Surprisingly enough, my foray into Historical Romance started off quite well – though not without instances of frustration with the heroine. Set at a time when women were raised to be pure and virginal until they find the worthy males to have their children, it was hard not to snigger at how ridiculous the dictates of what was proper and what wasn’t.
Anyway, this saga starts off with the story of Miranda, an English belle who was to marry a Texan rancher. Escorted by Derek Bragg a half-breed Ranger who’s every bit the definition of a man Miranda was taught to avoid. The journey they had to take across the plains to Texas was fraught with peril: Indians, outlaws, and all different sorts of trouble one delicate beauty had to endure. The most troubling of all was Captain Bragg himself: lurid, lawless, godless, careless, sensual, dark and handsome. Derek Bragg promised to take the virginal bride to his blood brother. Whether in one piece or even intact would be the challenge he’s determined not to fail.
This is the type of novel where the land plays a major role in the overall credibility of story.
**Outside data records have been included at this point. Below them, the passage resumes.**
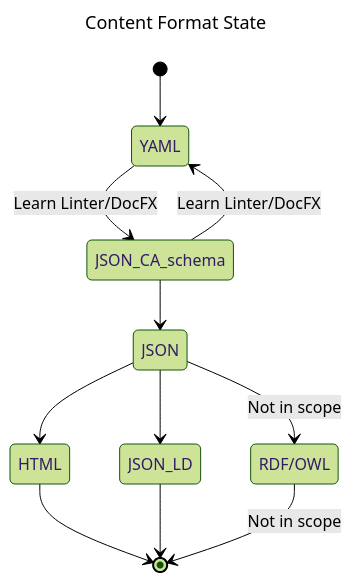
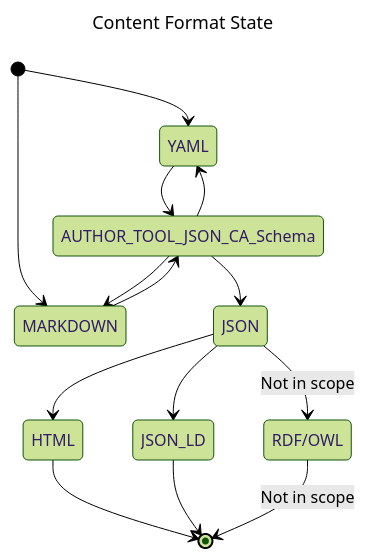
The second of 12 diagrams in docs/document-object-model.md (mattbriggs/tech-doc-generator), drawn with Mermaid (forest theme) before and after one commit. The commit also changed other lines of this file, not shown here.

````diff
--- a/docs/document-object-model.md
+++ b/docs/document-object-model.md
@@ -116,17 +111,20 @@
 ```mermaid
 ---
 title: Content Format State
 ---
 stateDiagram-v2
     [*] --> YAML
-    YAML --> JSON_CA_schema : Learn Linter/DocFX
-    JSON_CA_schema --> YAML : Learn Linter/DocFX
-    JSON_CA_schema --> JSON
+    [*] --> MARKDOWN
+    YAML --> AUTHOR_TOOL_JSON_CA_Schema
+    AUTHOR_TOOL_JSON_CA_Schema--> YAML
+    MARKDOWN --> AUTHOR_TOOL_JSON_CA_Schema
+    AUTHOR_TOOL_JSON_CA_Schema--> MARKDOWN
+    AUTHOR_TOOL_JSON_CA_Schema --> JSON
     JSON --> HTML
     JSON --> JSON_LD
     JSON --> RDF/OWL  : Not in scope
     HTML --> [*]
     JSON_LD --> [*]
     RDF/OWL --> [*] : Not in scope
 
 ```
````
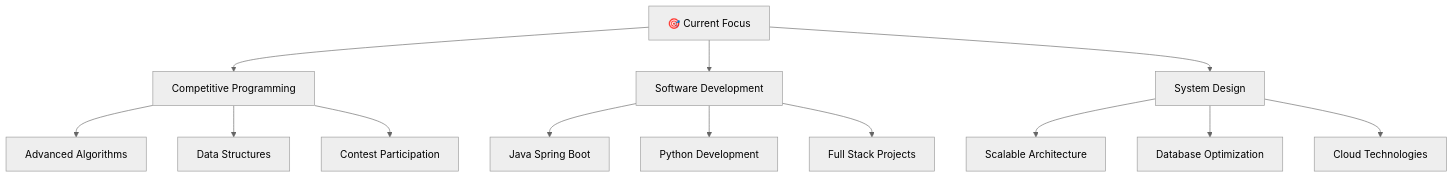
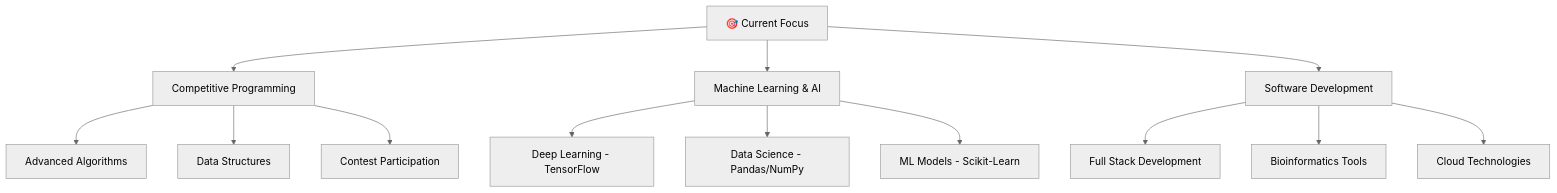
Before and after one commit to saurabhhhcodes/saurabhhhcodes: the diagram in README.md, drawn with Mermaid (neutral theme). The commit also changed other lines of this file, not shown here.

Commit message:
🤖 Add Machine Learning expertise: TensorFlow, Scikit-Learn, Pandas, NumPy

````diff
--- a/README.md
+++ b/README.md
@@ -122,18 +139,18 @@
 ```mermaid
 graph TD
     A[🎯 Current Focus] --> B[Competitive Programming]
-    A --> C[Software Development]
-    A --> D[System Design]
+    A --> C[Machine Learning & AI]
+    A --> D[Software Development]
 
     B --> E[Advanced Algorithms]
     B --> F[Data Structures]
     B --> G[Contest Participation]
 
-    C --> H[Java Spring Boot]
-    C --> I[Python Development]
-    C --> J[Full Stack Projects]
+    C --> H[Deep Learning - TensorFlow]
+    C --> I[Data Science - Pandas/NumPy]
+    C --> J[ML Models - Scikit-Learn]
 
-    D --> K[Scalable Architecture]
-    D --> L[Database Optimization]
+    D --> K[Full Stack Development]
+    D --> L[Bioinformatics Tools]
     D --> M[Cloud Technologies]
 ```
````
Brenda Joyce knew her history and as well the economic thematic of the times. I’ve always had this stigma that Historical Fictions are a tedious read but this series is definitely proving me wrong so far.
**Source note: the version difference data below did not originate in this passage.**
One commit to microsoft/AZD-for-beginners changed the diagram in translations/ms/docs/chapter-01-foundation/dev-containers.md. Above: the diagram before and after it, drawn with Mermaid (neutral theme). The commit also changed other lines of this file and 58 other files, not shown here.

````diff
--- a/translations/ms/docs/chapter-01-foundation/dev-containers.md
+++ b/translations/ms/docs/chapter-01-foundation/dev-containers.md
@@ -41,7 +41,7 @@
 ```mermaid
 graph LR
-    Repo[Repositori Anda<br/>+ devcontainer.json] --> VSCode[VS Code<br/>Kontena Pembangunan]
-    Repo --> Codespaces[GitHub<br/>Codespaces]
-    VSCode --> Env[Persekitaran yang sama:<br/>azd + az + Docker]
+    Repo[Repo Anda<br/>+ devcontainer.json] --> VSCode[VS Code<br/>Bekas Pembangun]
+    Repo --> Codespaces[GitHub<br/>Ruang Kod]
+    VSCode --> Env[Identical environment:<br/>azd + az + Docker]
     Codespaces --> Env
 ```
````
I’ve had to curb the snark every time the heroine blushed or said something as ridiculous as having monkey sex with her husband made her a slut. But that’s just the way it goes back then. It also didn’t help that she grew up in a convent so her opinions about men and sex was a little skewed. She was sometimes sporadic about how she felt. She would have moments when she wanted to please her husband and the next, a complete 180 and would tell Derek to jump from the nearest cliff.
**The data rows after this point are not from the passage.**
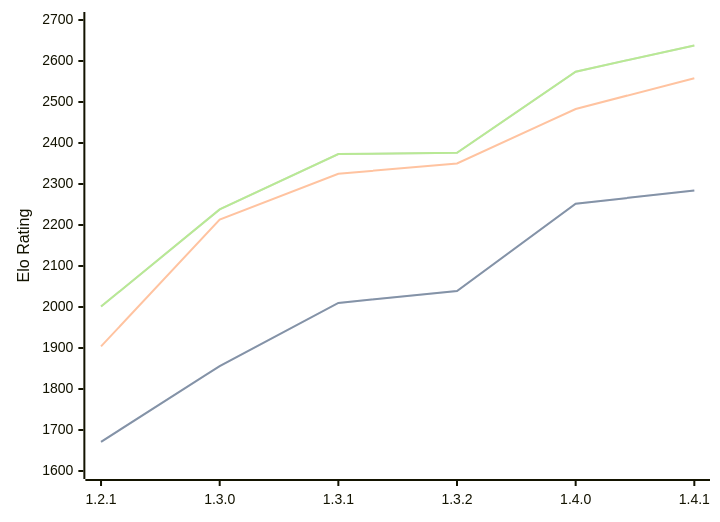
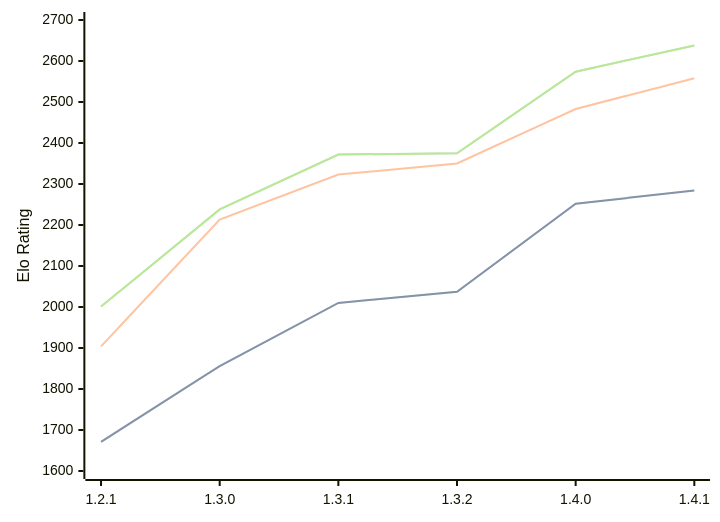
Before and after one commit to computer-chess-index/cci: the diagram in engines/Chal.md, drawn with Mermaid. The commit also changed other lines of this file, not shown here.

Commit message:
Update CCI Ratings (ELO VLTC) - 2026-08-03

````diff
--- a/engines/Chal.md
+++ b/engines/Chal.md
@@ -39,11 +39,11 @@
 ```mermaid
 %%{init: {"theme":"base","themeVariables":{"seriesColors:['#a3a3a3','#222221','#faa371']}}}%%
 xychart-beta
   x-axis ["1.2.1", "1.3.0", "1.3.1", "1.3.2", "1.4.0", "1.4.1"]
   y-axis "Elo Rating" 1600 --> 2700
-  line "STC (8.0+0.08s)" [1671, 1856, 2010, 2039, 2252, 2284]
-  line "STC (8.0+0.08s)" [1671, 1856, 2010, 2039, 2252, 2284]
-  line "LTC (60.0+0.60s)" [1904, 2213, 2325, 2350, 2483, 2558]
-  line "VLTC (2m24s+1.12s)" [2001, 2238, 2373, 2376, 2574, 2638]
-  line "VLTC (2m24s+1.12s)" [2001, 2238, 2373, 2376, 2574, 2638]
+  line "STC (8.0+0.08s)" [1671, 1856, 2010, 2037, 2252, 2284]
+  line "STC (8.0+0.08s)" [1671, 1856, 2010, 2037, 2252, 2284]
+  line "LTC (60.0+0.60s)" [1904, 2213, 2323, 2350, 2483, 2558]
+  line "VLTC (2m24s+1.12s)" [2001, 2238, 2372, 2375, 2574, 2638]
+  line "VLTC (2m24s+1.12s)" [2001, 2238, 2372, 2375, 2574, 2638]
 ```
````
The story also had painted the Comanche Indians as savages; you know, pillaging the village, raping the women, torturing and killing of men. I haven’t a clue how close to the truth the author was but it wasn’t fun times reading those scenes. And dear God, just how many times would this woman be raped anyway? That wasn’t fun times as well.
Bragg Saga is turning out to be my fantastic baptism into Historical Romance. It wasn’t as boring as I thought it would be. Just a warning though, you need to leave all your feminist views at the door because, damn. This girl tried my patience.